Understanding Interaction: The Relationships Between People, Technology, Culture, and the Environment
Volume 1: Evolution, Technology, Language and Culture
Understanding Interaction explores the interaction between people and technology in the broader context of the relations between the human-made and the natural environments. It is not just about digital technologies – our computers, smartphones, the Internet – but all our technologies, such as mechanical, electrical, and electronic. Our ancestors started creating mechanical tools and shaping their environments millions of years ago, developing cultures and languages, which in turn influenced our evolution.
Volume 1 looks into this deep history, starting from the tool-creating period (the longest and most influential on our physical and mental capacities) to the settlement period (agriculture, domestication, villages and cities, written language), the industrial period (science, engineering, reformation, and renaissance), and finally the communication period (mass media, digital technologies, and global networks).
Volume 2 looks into humans in interaction – our physiology, anatomy, neurology, psychology, how we experience and influence the world, and how we (think we) think.
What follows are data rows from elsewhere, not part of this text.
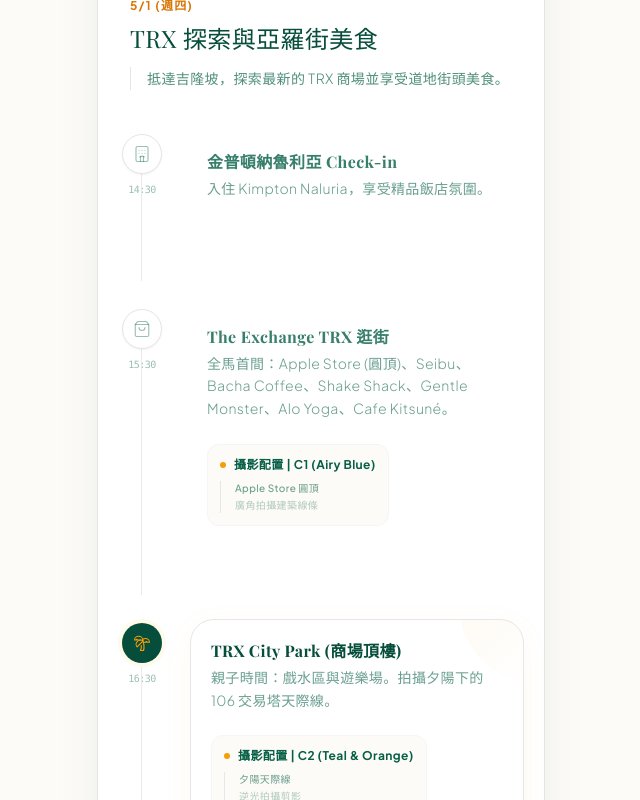
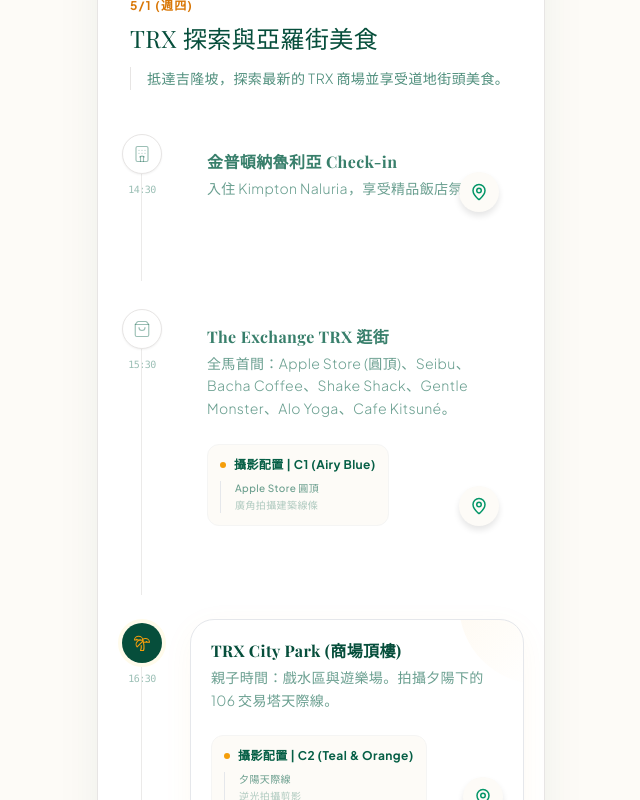
Before and after one commit to lawrence555-dev/Kuala_Lumpur_Trip_Planner, a React (Vite) app: page / in a window 1280 px wide. Shown: the part 840-1640 px from the top of the page, without its empty margins (319-959 px from the left). Built offline with nearby package versions, Linux system fonts and the light colour scheme; a web font is replaced by a local one.

Commit message:
Feat: Add Google Maps navigation button to itinerary items

```diff
--- a/src/components/ItineraryCard.jsx
+++ b/src/components/ItineraryCard.jsx
@@ -1,4 +1,5 @@
 import React from 'react';
+import { MapPin } from 'lucide-react';
 
 const ItineraryCard = ({ activity, isLast }) => {
     const { time, title, desc, icon: Icon, type, highlight, camera } = activity;
@@ -69,6 +70,21 @@
                             </div>
                         </div>
                     )}
+
+                    {/* Map Button */}
+                    {activity.map && (
+                        <div className="absolute bottom-5 right-5 z-20">
+                            <a
+                                href={`https://www.google.com/maps/search/?api=1&query=${encodeURIComponent(activity.map)}`}
+                                target="_blank"
+                                rel="noopener noreferrer"
+                                className="flex items-center justify-center w-10 h-10 bg-sand-50 rounded-full shadow-md text-emerald-600 hover:bg-emerald-600 hover:text-white transition-all duration-300 group/map"
+                                title="Open in Google Maps"
+                            >
+                                <MapPin size={18} />
+                            </a>
+                        </div>
+                    )}
                 </div>
             </div>
         </div>
--- a/src/data/itinerary.js
+++ b/src/data/itinerary.js
@@ -12,7 +12,8 @@
                 title: '金普頓納魯利亞 Check-in',
                 desc: '入住 Kimpton Naluria，享受精品飯店氛圍。',
                 icon: Hotel,
-                type: 'stay'
+                type: 'stay',
+                map: 'Kimpton Naluria Kuala Lumpur' // Fallback to provided name
             },
             {
                 time: '15:30',
@@ -20,6 +21,7 @@
                 desc: '全馬首間：Apple Store (圓頂)、Seibu、Bacha Coffee、Shake Shack、Gentle Monster、Alo Yoga、Cafe Kitsuné。',
                 icon: ShoppingBag,
                 type: 'shopping',
+                map: 'The Exchange TRX',
                 camera: {
                     mode: 'C1 (Airy Blue)',
                     desc: 'Apple Store 圓頂',
@@ -33,6 +35,7 @@
                 icon: Palmtree,
                 type: 'activity',
                 highlight: true,
+                map: 'TRX City Park',
                 camera: {
                     mode: 'C2 (Teal & Orange)',
                     desc: '夕陽天際線',
@@ -44,7 +47,8 @@
                 title: '亞羅街 (Jalan Alor) - 黃亞華小食店',
                 desc: '必點燒雞翼與沙爹。吉隆坡最道地的熱鬧風味。',
                 icon: Utensils,
-                type: 'dining'
+                type: 'dining',
+                map: 'Wong Ah Wah Restaurant Jalan Alor'
             }
         ],
         notes: []
@@ -61,6 +65,7 @@
                 desc: '鮮黃色百年老宅貝果店，室內採光極美。',
                 icon: Coffee,
                 type: 'dining',
+                map: 'Grumpy Bagels KL',
                 camera: {
                     mode: 'C4 (Astia)',
                     desc: '老宅鮮黃外觀',
@@ -72,7 +77,8 @@
                 title: '阿喜肉骨茶 (Ah Hei Bak Kut Teh)',
                 desc: '米其林必比登推薦，湯頭甘甜肉質軟嫩，適合小孩。',
                 icon: Utensils,
-                type: 'dining'
+                type: 'dining',
+                map: 'Ah Hei Bak Kut Teh'
             },
             {
                 time: '13:00',
@@ -80,6 +86,7 @@
                 desc: '欣賞木質階梯與拱門設計的建築美學。',
                 icon: ShoppingBag,
                 type: 'shopping',
+                map: 'The Starhill',
                 camera: {
                     mode: 'C3 (Nostalgic)',
                     desc: '誠品書店光影',
@@ -91,14 +98,16 @@
                 title: '柏威年廣場 (Pavilion KL)',
                 desc: '拍攝門口大噴泉，快閃逛街。',
                 icon: ShoppingBag,
-                type: 'shopping'
+                type: 'shopping',
+                map: 'Pavilion Kuala Lumpur'
             },
             {
                 time: '16:00',
                 title: '前往 KLCC',
                 desc: '步行冷氣天橋，舒適散步 15 分鐘。',
                 icon: User,
-                type: 'transit'
+                type: 'transit',
+                map: 'KLCC - Bukit Bintang Pedestrian Walkway'
             },
             {
                 time: '16:30',
@@ -106,14 +115,16 @@
                 desc: '海底隧道看鯊魚，4 歲小孩的最愛。',
                 icon: Star,
                 type: 'activity',
-                highlight: true
+                highlight: true,
+                map: 'Aquaria KLCC'
             },
             {
                 time: '19:00',
                 title: "Madam Kwan's (Suria KLCC)",
                 desc: '吉隆坡必吃椰漿飯 (Nasi Lemak) 與三色飯。',
                 icon: Utensils,
-                type: 'dining'
+                type: 'dining',
+                map: "Madam Kwan's Suria KLCC"
             }
         ],
         notes: [
@@ -135,6 +146,7 @@
                 desc: '全馬最華麗摩洛哥式咖啡廳，金碧輝煌的攝影熱點。',
                 icon: Coffee,
                 type: 'dining',
+                map: 'Bacha Coffee The Exchange TRX',
                 camera: {
                     mode: 'C3 (Nostalgic)',
                     desc: '金碧輝煌室內',
@@ -147,6 +159,7 @@
                 desc: '拍攝懷舊壁畫與南洋老宅。',
                 icon: Camera,
                 type: 'activity',
+                map: 'Kwai Chai Hong',
                 camera: {
                     mode: 'C3 (Classic Neg)',
                     desc: '斑駁牆面與壁畫',
@@ -158,14 +171,16 @@
                 title: '麗豐喇喇米粉',
                 desc: '老牌名店，鮮甜海鮮湯頭。',
                 icon: Utensils,
-                type: 'dining'
+                type: 'dining',
+                map: 'Lai Foong Lala Noodles'
             },
             {
                 time: '15:30',
                 title: 'LaLaport BBCC',
                 desc: '全馬首間：NITORI、Nojima、Coo & RIKU (貓咪咖啡廳)、Shin\'Labo。日系極簡，頂樓花園適合拍照。',
                 icon: ShoppingBag,
-                type: 'shopping'
+                type: 'shopping',
+                map: 'LaLaport Bukit Bintang City Centre'
             },
             {
                 time: '18:30',
@@ -174,6 +189,7 @@
                 icon: MapPin,
                 type: 'activity',
                 highlight: true,
+                map: 'River of Life Kuala Lumpur',
                 camera: {
                     mode: 'C2 (Teal & Orange)',
                     desc: '藍色水霧與建築',
@@ -187,6 +203,7 @@
                 icon: Utensils,
                 type: 'dining',
                 highlight: true,
+                map: 'Manja Old Malaya',
                 camera: {
                     mode: 'C4 (Astia)',
                     desc: '殖民老房光影',
@@ -212,14 +229,16 @@
                 title: '飯店早餐',
                 desc: '在 Kimpton 內享用悠閒早餐。',
                 icon: Coffee,
-                type: 'dining'
+                type: 'dining',
+                map: 'Kimpton Naluria Kuala Lumpur'
             },
             {
                 time: '10:30',
                 title: 'Check-out 前往機場',
                 desc: '大廳搭乘 Grab 直達 KLIA。',
                 icon: Hotel,
-                type: 'transit'
+                type: 'transit',
+                map: 'Kuala Lumpur International Airport'
             },
             {
                 time: '13:05',
```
From this transdisciplinary understanding, design approaches and frameworks are presented to potentially guide future developments and innovations.
The aim of the book is to be a guide and inspiration for designers, artists, engineers, psychologists, media producers, social scientists, etc., and, as such, be useful for both novices and more experienced practitioners.
Image Credit: Still of interactive video pattern created with a range of motion sensors in the Facets kaleidoscopic algorithm (based underwater footage of seaweed movement) by the author on 4 February 2010, for a lecture at Hyperbody at the Faculty of Architecture, TU Delft, NL.
Table of Contents
Preface. Author. 1 Interacting – Overview of design and research for interaction. 2 Evolving – Technocultural periods and technology categories. 3 Creating – Dedicated tool making and the emergence of language. 4 Settling – Agriculture, mechanical tools, and writing. 5 Industrialising – Science, enlightenment, reformation, and renaissance. 6 Communicating – Information, representation, and semiotics. Interface – Connecting volume 1 and volume 2—preliminary frameworks and directions. References. Index.
Bert Bongers is an associate professor with the Faculty of Design, Architecture, and Building at the University of Technology Sydney, Australia.